© 2020 Iowa Public Radio
Play Live Radio
Next Up:
Available On Air Stations
105.9 KICP (Patterson/Des Moines) is operating at reduced power

Recipes for Success: Students Growing in the Kitchen and School

Chicken Tikka Sauce Ingredients(#1664)

When we think about homework, tutoring and test preparation, we don’t usually think food.  However, a few Iowans are combining great food and education in an innovative approach for children to get better at school, communication skills, and making well balanced meals.

Elliot Test Kitchen in Fort Madison is a place where young people can go to learn about food, but they can also learn a whole lot more. Elliot Test Kitchen gives students access to tutoring in many different subjects and also ACT prep. 

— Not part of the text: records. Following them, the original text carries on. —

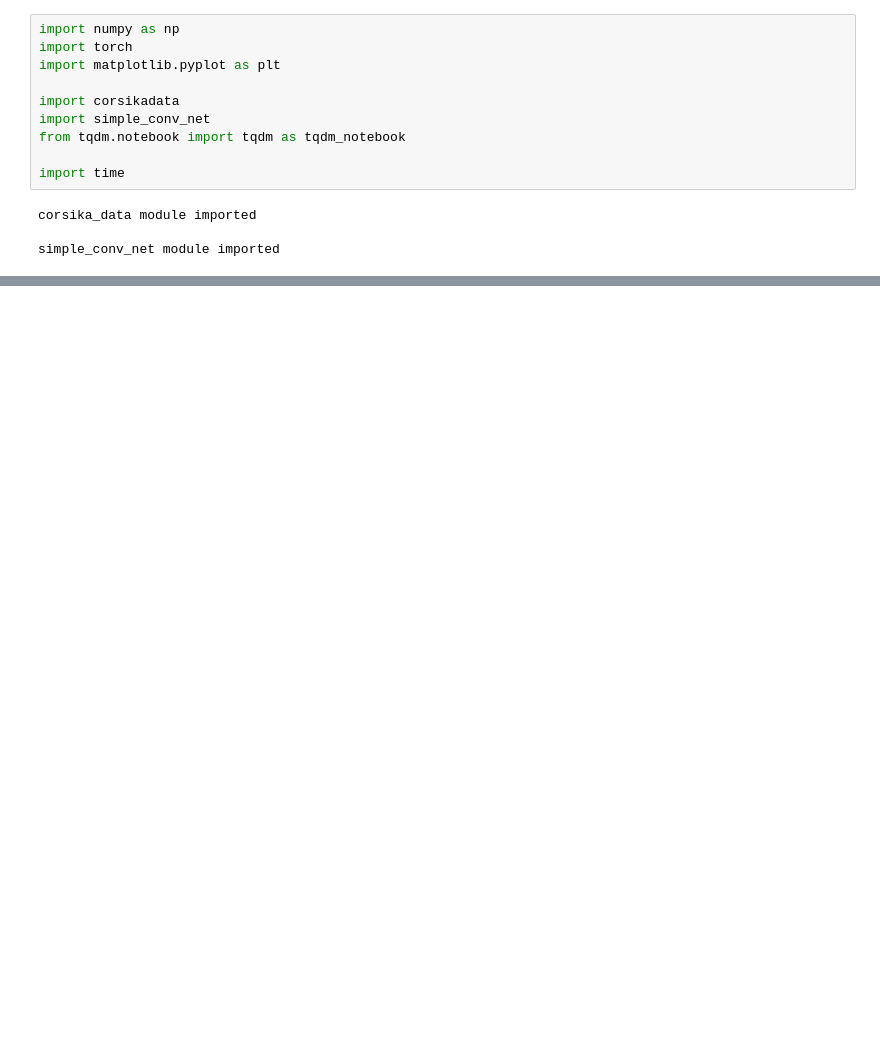
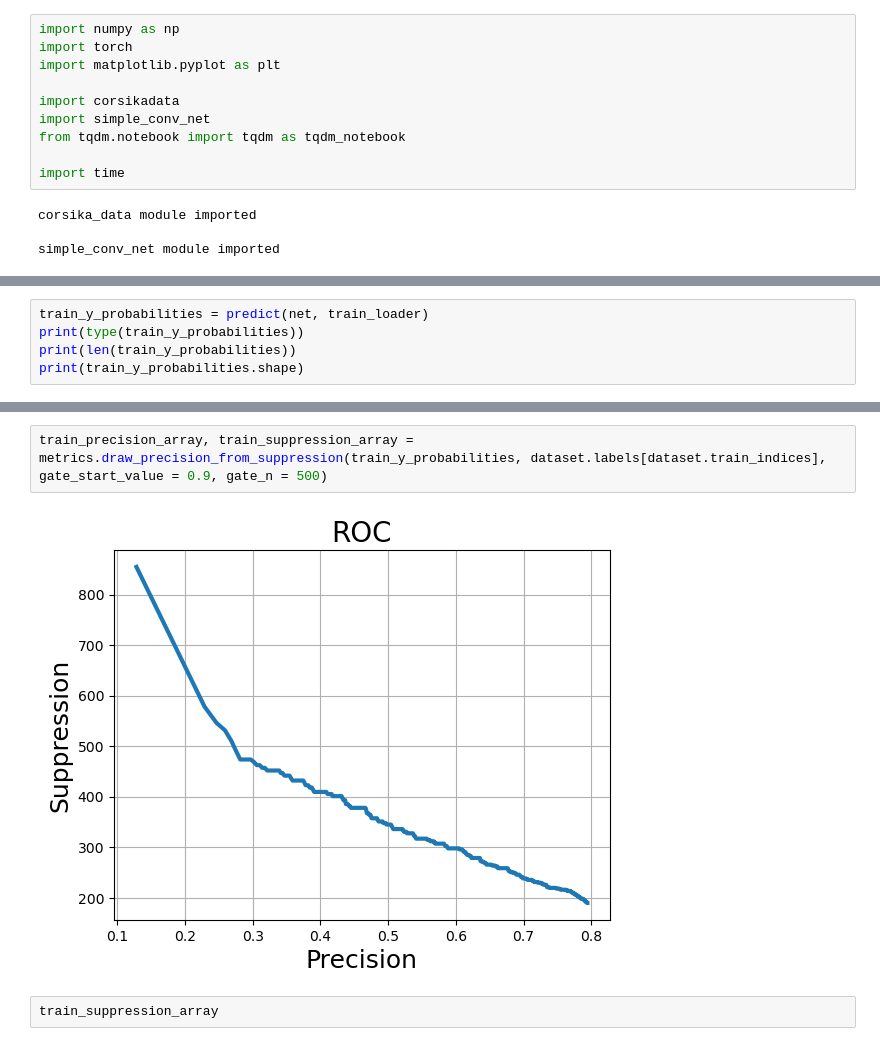
Before and after one commit to Sholtan/TAIGA_CNN, a Jupyter notebook: test.ipynb, the cells around one changed output, grey strips where cells are left out. Saved outputs shown, nothing was run; the diff lists cells and outputs as text; blank space fills up the shorter version.

```diff
--- a/test.ipynb
+++ b/test.ipynb
@@ -124,0 +164,5 @@ len(losses)
+# %%
+train_y_probabilities = predict(net, train_loader)
+print(type(train_y_probabilities))
+print(len(train_y_probabilities))
+print(train_y_probabilities.shape)
@@ -124,0 +181,6 @@ len(losses)
+# %%
+train_precision_array, train_suppression_array = metrics.draw_precision_from_suppression(train_y_probabilities, dataset.labels[dataset.train_indices], gate_start_value = 0.9, gate_n = 500)
+# %% [output]
+[figure, added]
+# %%
+train_suppression_array
```
Also changed, not shown: parts of 24 cells of this notebook, 2 other files.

On this hour of Talk of Iowa, Host Charity Nebbe talks with Kumar Wickramasingha, founder of Elliot Test Kitchen and the Test Kitchen Educational Foundation, and Andrew Troxel, Technology Integrator for the Fort Madison Community School District and one of the consultants for the organization.

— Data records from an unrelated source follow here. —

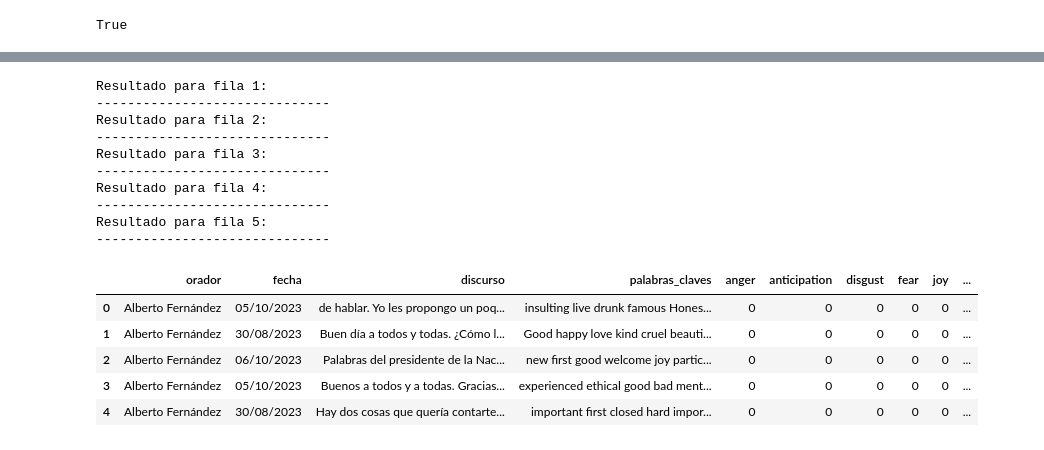
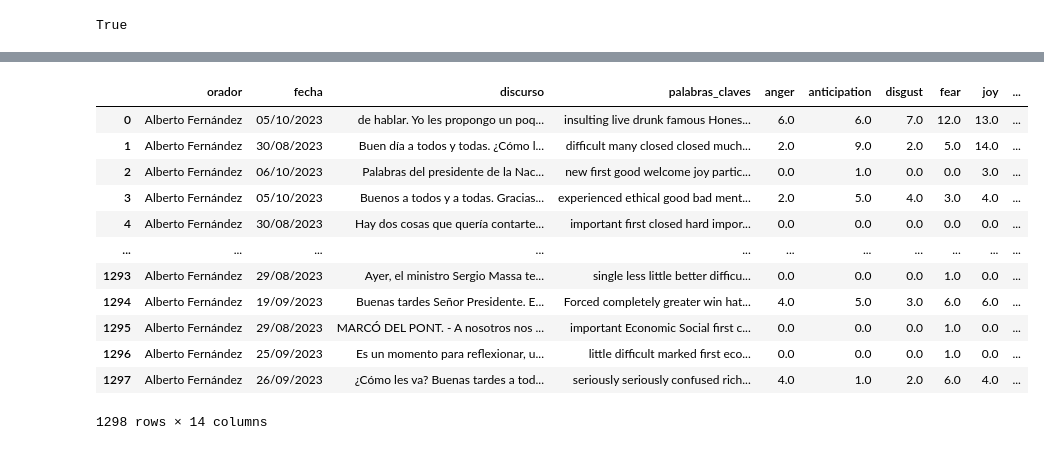
Before and after one commit to jmdieguez/discursos, a Jupyter notebook: analisis-sentimiento.ipynb, the cells around one changed output, grey strips where cells are left out. Cells and saved outputs as stored; diff of their text form; code cells hidden in the pictures.

```diff
--- a/analisis-sentimiento.ipynb
+++ b/analisis-sentimiento.ipynb
@@ -129,27 +163,16 @@ def emotions(discurso):
-# %%
-for index, row in h.iterrows():
-    emociones = emotions(row["palabras_claves"])
-    for emocion, valor in emociones.items():
-        h[emocion] = valor
-
-    print("-" * 30)
-# %% [output]
-Resultado para fila 1:
-------------------------------
-Resultado para fila 2:
-------------------------------
-Resultado para fila 3:
-------------------------------
-Resultado para fila 4:
-------------------------------
-Resultado para fila 5:
-------------------------------
-# %%
-    h
-# %% [output]
-|  | orador | fecha | discurso | palabras_claves | anger | anticipation | disgust | fear | joy | ... |
-| 0 | Alberto Fernández | 05/10/2023 | de hablar. Yo les propongo un poq... | insulting live drunk famous Hones... | 0 | 0 | 0 | 0 | 0 | ... |
-| 1 | Alberto Fernández | 30/08/2023 | Buen día a todos y todas. ¿Cómo l... | Good happy love kind cruel beauti... | 0 | 0 | 0 | 0 | 0 | ... |
-| 2 | Alberto Fernández | 06/10/2023 | Palabras del presidente de la Nac... | new first good welcome joy partic... | 0 | 0 | 0 | 0 | 0 | ... |
-| 3 | Alberto Fernández | 05/10/2023 | Buenos a todos y a todas. Gracias... | experienced ethical good bad ment... | 0 | 0 | 0 | 0 | 0 | ... |
-| 4 | Alberto Fernández | 30/08/2023 | Hay dos cosas que quería contarte... | important first closed hard impor... | 0 | 0 | 0 | 0 | 0 | ... |
+# %%
+df
+# %% [output]
+|  | orador | fecha | discurso | palabras_claves | anger | anticipation | disgust | fear | joy | ... |
+| 0 | Alberto Fernández | 05/10/2023 | de hablar. Yo les propongo un poq... | insulting live drunk famous Hones... | 6.0 | 6.0 | 7.0 | 12.0 | 13.0 | ... |
+| 1 | Alberto Fernández | 30/08/2023 | Buen día a todos y todas. ¿Cómo l... | difficult many closed closed much... | 2.0 | 9.0 | 2.0 | 5.0 | 14.0 | ... |
+| 2 | Alberto Fernández | 06/10/2023 | Palabras del presidente de la Nac... | new first good welcome joy partic... | 0.0 | 1.0 | 0.0 | 0.0 | 3.0 | ... |
+| 3 | Alberto Fernández | 05/10/2023 | Buenos a todos y a todas. Gracias... | experienced ethical good bad ment... | 2.0 | 5.0 | 4.0 | 3.0 | 4.0 | ... |
+| 4 | Alberto Fernández | 30/08/2023 | Hay dos cosas que quería contarte... | important first closed hard impor... | 0.0 | 0.0 | 0.0 | 0.0 | 0.0 | ... |
+| ... | ... | ... | ... | ... | ... | ... | ... | ... | ... | ... |
+| 1293 | Alberto Fernández | 29/08/2023 | Ayer, el ministro Sergio Massa te... | single less little better difficu... | 0.0 | 0.0 | 0.0 | 1.0 | 0.0 | ... |
+| 1294 | Alberto Fernández | 19/09/2023 | Buenas tardes Señor Presidente. E... | Forced completely greater win hat... | 4.0 | 5.0 | 3.0 | 6.0 | 6.0 | ... |
+| 1295 | Alberto Fernández | 29/08/2023 | MARCÓ DEL PONT. - A nosotros nos ... | important Economic Social first c... | 0.0 | 0.0 | 0.0 | 1.0 | 0.0 | ... |
+| 1296 | Alberto Fernández | 25/09/2023 | Es un momento para reflexionar, u... | little difficult marked first eco... | 0.0 | 0.0 | 0.0 | 1.0 | 0.0 | ... |
+| 1297 | Alberto Fernández | 26/09/2023 | ¿Cómo les va? Buenas tardes a tod... | seriously seriously confused rich... | 4.0 | 1.0 | 2.0 | 6.0 | 4.0 | ... |
+1298 rows × 14 columns
```
Also changed, not shown: parts of 7 cells of this notebook, 1 other file.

Wickramasingha nods towards his origins has an important impetus for the creation of the Elliot Test Kitchen.

“I’m originally from Sri Lanka.  Afterschool programs are very common.  We would go over any subject.  When, in small town Iowa, [they] didn’t have that, I was surprised.”

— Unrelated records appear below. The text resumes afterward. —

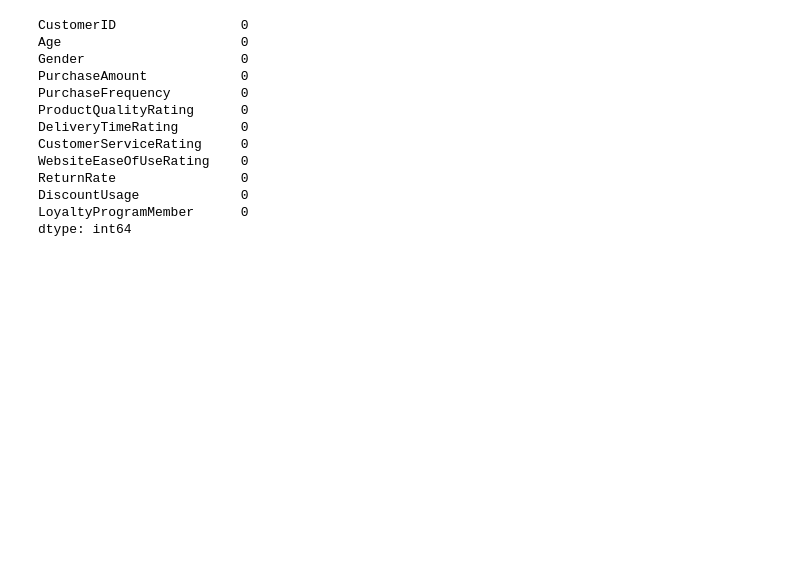
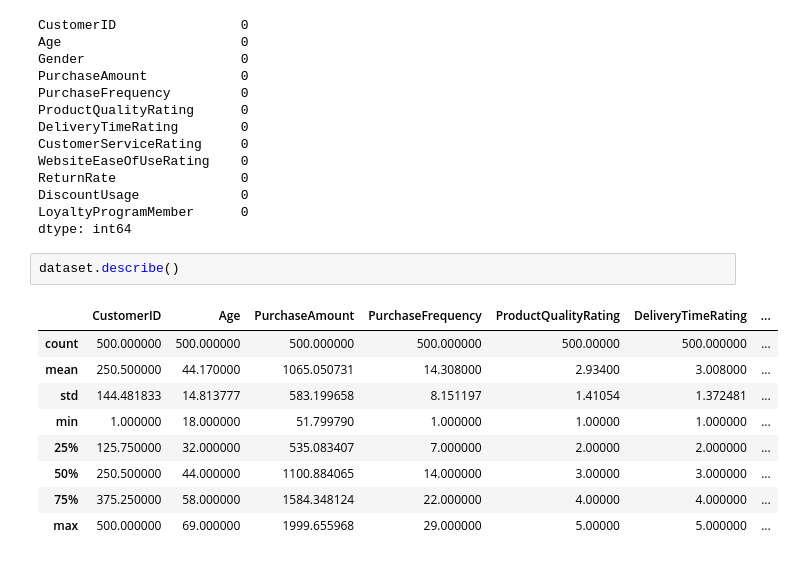
Before and after one commit to Darknight47/Data-Science-Projects-03, a Jupyter notebook: Customer_Satisfaction.ipynb, the cells around one changed output. Saved outputs shown, nothing was run; the diff lists cells and outputs as text; blank space fills up the shorter version.

```diff
--- a/Customer_Satisfaction.ipynb
+++ b/Customer_Satisfaction.ipynb
@@ -67,3 +69,15 @@ ReturnRate                0
 DiscountUsage             0
 LoyaltyProgramMember      0
 dtype: int64
+# %%
+dataset.describe()
+# %% [output]
+|  | CustomerID | Age | PurchaseAmount | PurchaseFrequency | ProductQualityRating | DeliveryTimeRating | ... |
+| count | 500.000000 | 500.000000 | 500.000000 | 500.000000 | 500.00000 | 500.000000 | ... |
+| mean | 250.500000 | 44.170000 | 1065.050731 | 14.308000 | 2.93400 | 3.008000 | ... |
+| std | 144.481833 | 14.813777 | 583.199658 | 8.151197 | 1.41054 | 1.372481 | ... |
+| min | 1.000000 | 18.000000 | 51.799790 | 1.000000 | 1.00000 | 1.000000 | ... |
+| 25% | 125.750000 | 32.000000 | 535.083407 | 7.000000 | 2.00000 | 2.000000 | ... |
+| 50% | 250.500000 | 44.000000 | 1100.884065 | 14.000000 | 3.00000 | 3.000000 | ... |
+| 75% | 375.250000 | 58.000000 | 1584.348124 | 22.000000 | 4.00000 | 4.000000 | ... |
+| max | 500.000000 | 69.000000 | 1999.655968 | 29.000000 | 5.00000 | 5.000000 | ... |
```
Also changed, not shown: parts of 5 cells of this notebook.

He likes the double meaning of test kitchen.

“Where 'test' means education and 'kitchen' means food.  My background is culinary, I worked in a restaurant here.  So, after school, kids have a place to come down and teachers have a place to come down. Get your homework done, I will cook you the most awesome meal after you’re done.”

Kids in the program make most dishes themselves, peeling potatoes for a side dish, or gathering and cooking ingredients with the help of Wickramasingha and teachers.  They are encouraged to taste and eat the food they have prepared.

All the magic isn’t just in the kitchen.  Students' successes are praised in this program, giving them esteem and a place to shine.

“We celebrate academic achievements.  I have posters in the windows of kids who have done great academic things.  We post on social media when a kid cooks something great or does something great in school.”

Wickramasingha says it’s easy for kids to get involved.

“We tell them to go talk to your student counselor and the counselor will give us a call.  It’s that simple.”

Andrew believes in the impact of this program, “I thought it was a wonderful idea.  Definitely something missing in our community.  An opportunity for youth to advance.  It’s tough not to get on board with a guy to risk a lot to bring this sort of thing to our community.”

He also talks about the importance of feeding the children.

“A lot of kids in our county don’t know where their next meal is coming from.”

Also, this hour, a discussion with Sue Hoss, one of the founders of “Look Cook and Eat”, a digital magazine designed to help people with intellectual disabilities learn how to cook.  Karen Lamb, a Special Education Teacher at Indianola Middle School who uses “Look Cook and Eat” with her students, also joins the conversation.